The last will and testament of a forgotten Earth...
An Impulse Power story.
For Captain Steffi Savannah and her crew of deep space smugglers, life has become little more than a dogged exercise in mere survival. Their latest disastrous heist ended with another dead crew member--and no place left to hide. She's even finding it hard to dredge up any excitement over the giant, crippled ship that appears on their radar, even though it's the salvage opportunity of a lifetime.
They find that it's no ordinary alien vessel. It's a ship of dreams, populated with the last remnants of Earth's mythical creatures. Including the blond, built, mysterious Arne, one of a race blessed with extraordinary beauty--and few inhibitions. Though he won't tell her exactly what he is, in his arms Steffi rediscovers something she thought she'd never feel again. Wonder, love...and hope.

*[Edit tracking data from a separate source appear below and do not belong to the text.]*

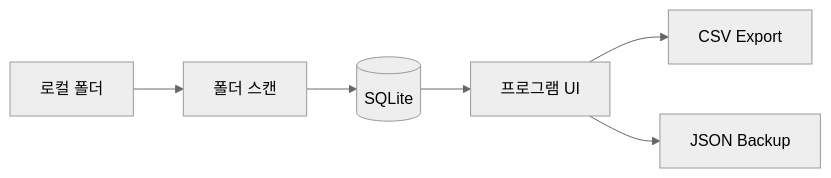
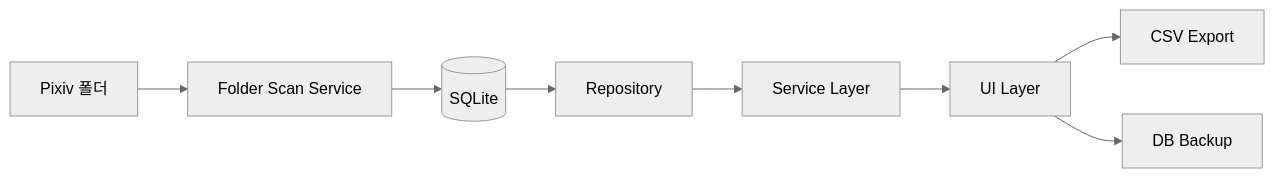
One commit to PKT0623/PixivLocalManager changed diagram 13 of 13 in docs/03_SYSTEM_FLOW.md. Above: the diagram before and after it, drawn with Mermaid (neutral theme). The commit also changed other lines of this file and 11 other files, not shown here.

````diff
--- a/docs/03_SYSTEM_FLOW.md
+++ b/docs/03_SYSTEM_FLOW.md
@@ -198,15 +289,19 @@
 ```mermaid
 flowchart LR
 
-FOLDER[로컬 폴더]
+FOLDER[Pixiv 폴더]
 
-FOLDER --> SCAN[폴더 스캔]
+FOLDER --> SCAN[Folder Scan Service]
 
-SCAN --> SQLITE[(SQLite)]
+SCAN --> DB[(SQLite)]
 
-SQLITE --> UI[프로그램 UI]
+DB --> REPO[Repository]
+
+REPO --> SERVICE[Service Layer]
+
+SERVICE --> UI[UI Layer]
 
 UI --> CSV[CSV Export]
 
-UI --> JSON[JSON Backup]
+UI --> BACKUP[DB Backup]
 ```
````
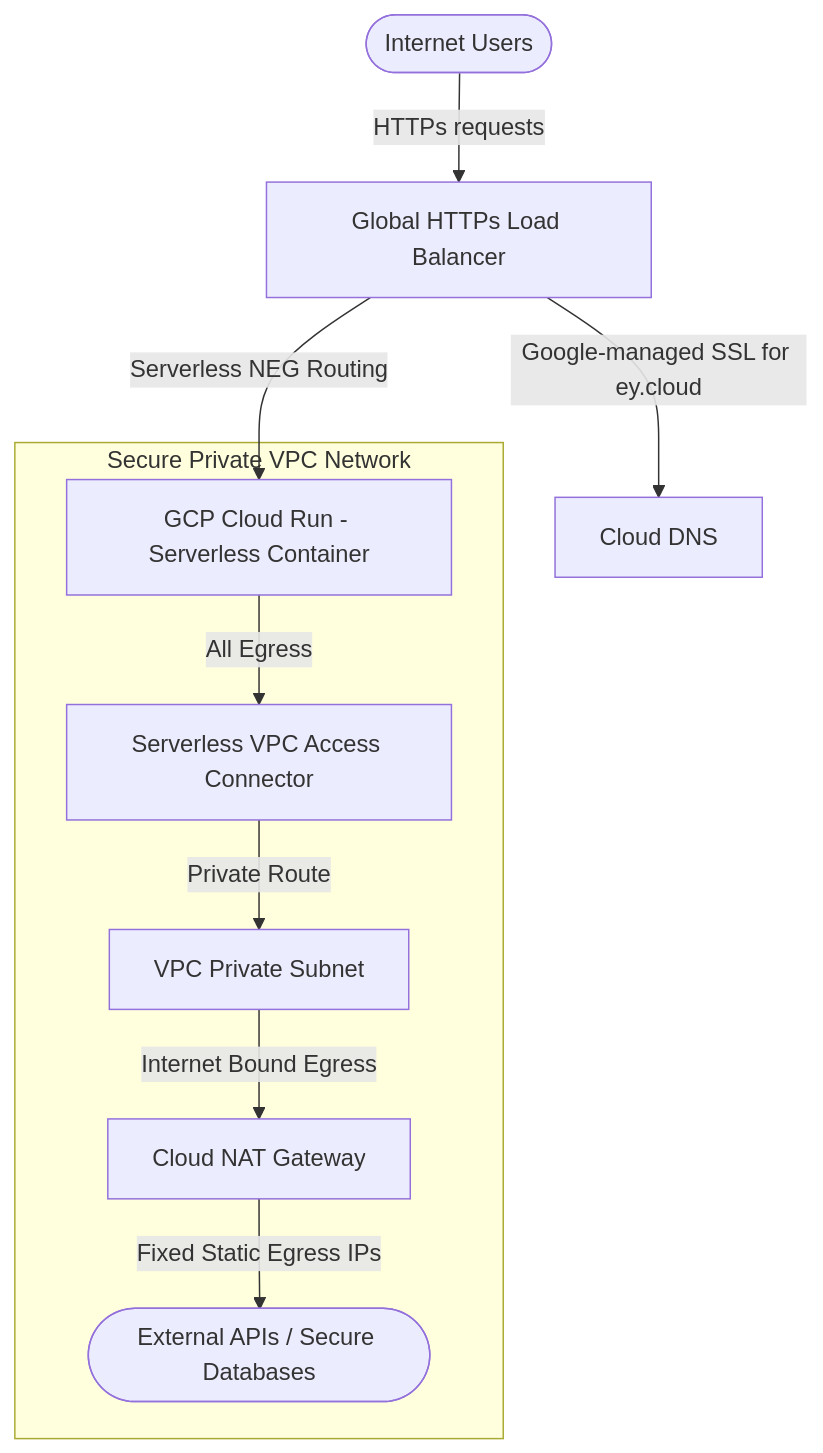
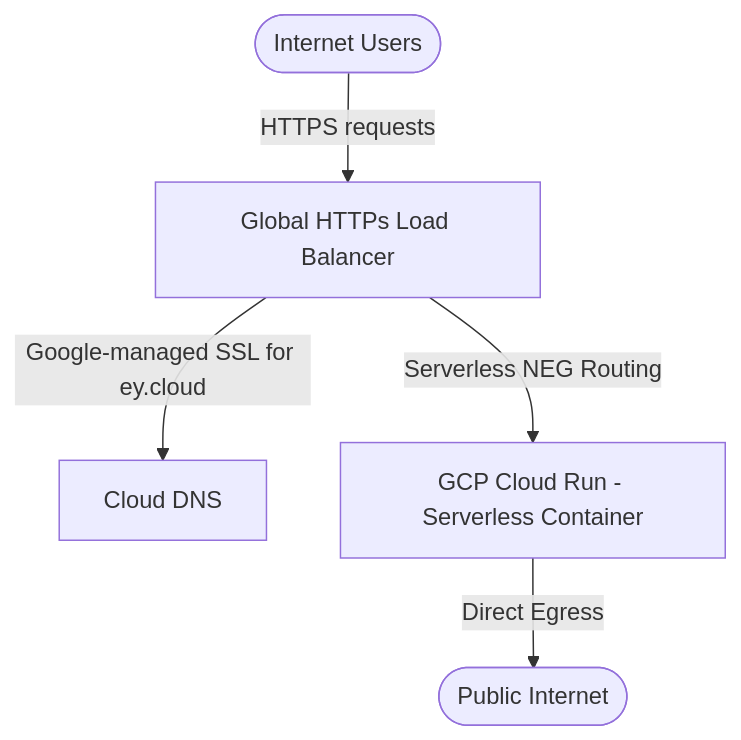
Before and after one commit to eugeneyu/eugeneyu-portfolio: the diagram in README.md, drawn with Mermaid. The commit also changed other lines of this file, not shown here.

Commit message:
Update README.md: remove Cloud NAT, detail Cloud DNS and deploy.sh automated flow

````diff
--- a/README.md
+++ b/README.md
@@ -58,13 +58,7 @@
 ```mermaid
 graph TD
-    User([Internet Users]) -->|HTTPs requests| GCLB[Global HTTPs Load Balancer]
+    User([Internet Users]) -->|HTTPS requests| GCLB[Global HTTPs Load Balancer]
     GCLB -->|Google-managed SSL for ey.cloud| DNS[Cloud DNS]
     GCLB -->|Serverless NEG Routing| CloudRun[GCP Cloud Run - Serverless Container]
-    
-    subgraph Secure Private VPC Network
-        CloudRun -->|All Egress| ServerlessConnector[Serverless VPC Access Connector]
-        ServerlessConnector -->|Private Route| PrivateSubnet[VPC Private Subnet]
-        PrivateSubnet -->|Internet Bound Egress| CloudNAT[Cloud NAT Gateway]
-        CloudNAT -->|Fixed Static Egress IPs| ExternalAPIs([External APIs / Secure Databases])
-    end
+    CloudRun -->|Direct Egress| PublicInternet([Public Internet])
 ```
````
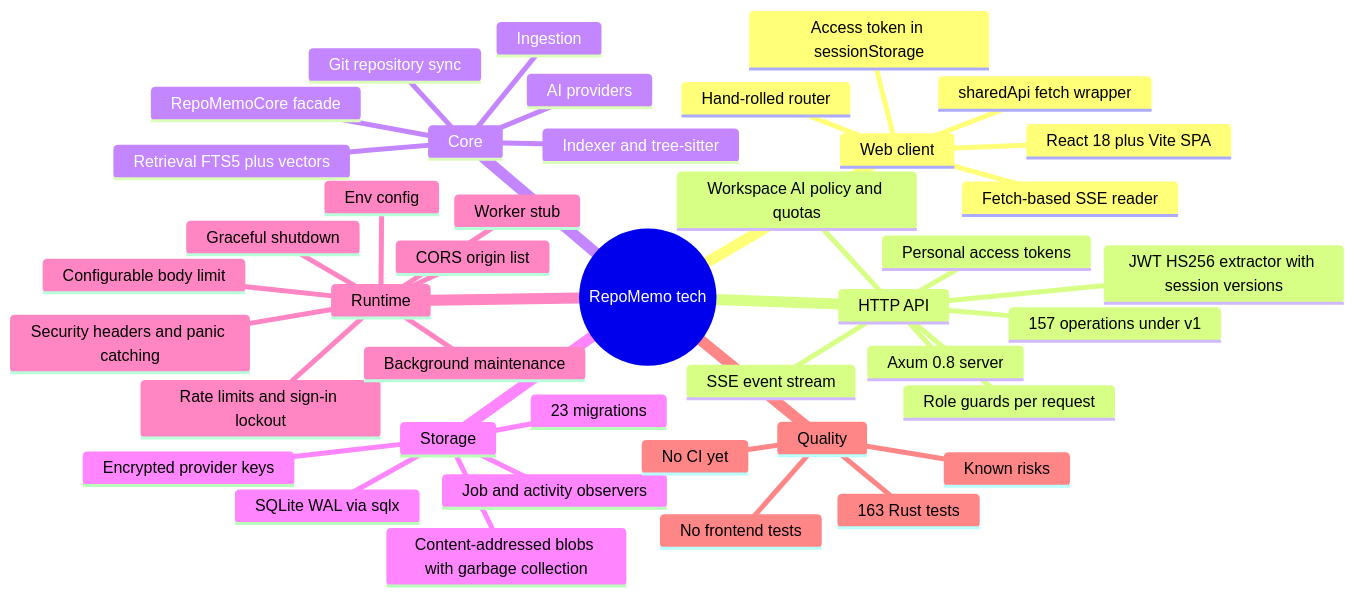
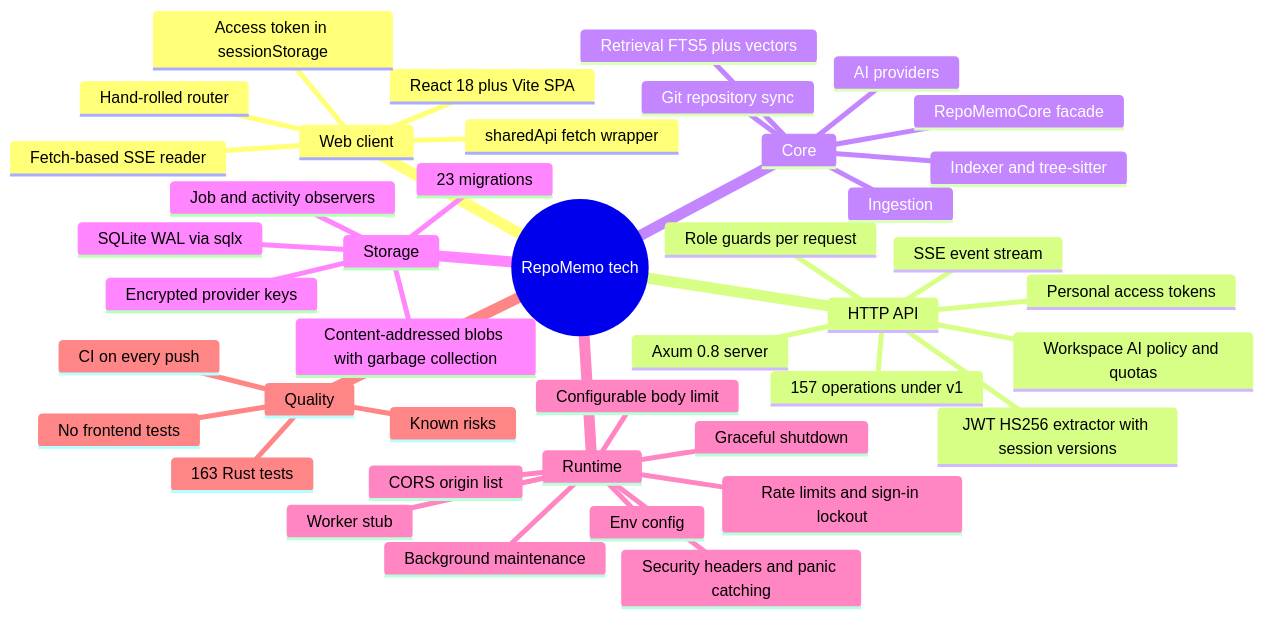
Before and after one commit to winksen/RepoMemo: the first of 6 diagrams in mindmap/TECHNICAL_MINDMAP.md, drawn with Mermaid. The commit also changed other lines of this file and 23 other files, not shown here.

````diff
--- a/mindmap/TECHNICAL_MINDMAP.md
+++ b/mindmap/TECHNICAL_MINDMAP.md
@@ -11,45 +11,45 @@
 ```mermaid
 mindmap
   root((RepoMemo tech))
     Web client
       React 18 plus Vite SPA
       Hand-rolled router
       sharedApi fetch wrapper
       Access token in sessionStorage
       Fetch-based SSE reader
     HTTP API
       Axum 0.8 server
       157 operations under v1
       JWT HS256 extractor with session versions
       Personal access tokens
       Role guards per request
       Workspace AI policy and quotas
       SSE event stream
     Core
       RepoMemoCore facade
       Ingestion
       Indexer and tree-sitter
       Retrieval FTS5 plus vectors
       Git repository sync
       AI providers
     Storage
       SQLite WAL via sqlx
       23 migrations
       Content-addressed blobs with garbage collection
       Encrypted provider keys
       Job and activity observers
     Runtime
       Env config
       CORS origin list
       Configurable body limit
       Rate limits and sign-in lockout
       Security headers and panic catching
       Background maintenance
       Graceful shutdown
       Worker stub
     Quality
       163 Rust tests
       No frontend tests
-      No CI yet
+      CI on every push
       Known risks
 ```
````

It isn't long, though, before the Royal guard tracks them down, and Steffi and her crew are faced with a terrible decision. Cut and run. Or risk everything to tow the ship and her precious cargo to safety.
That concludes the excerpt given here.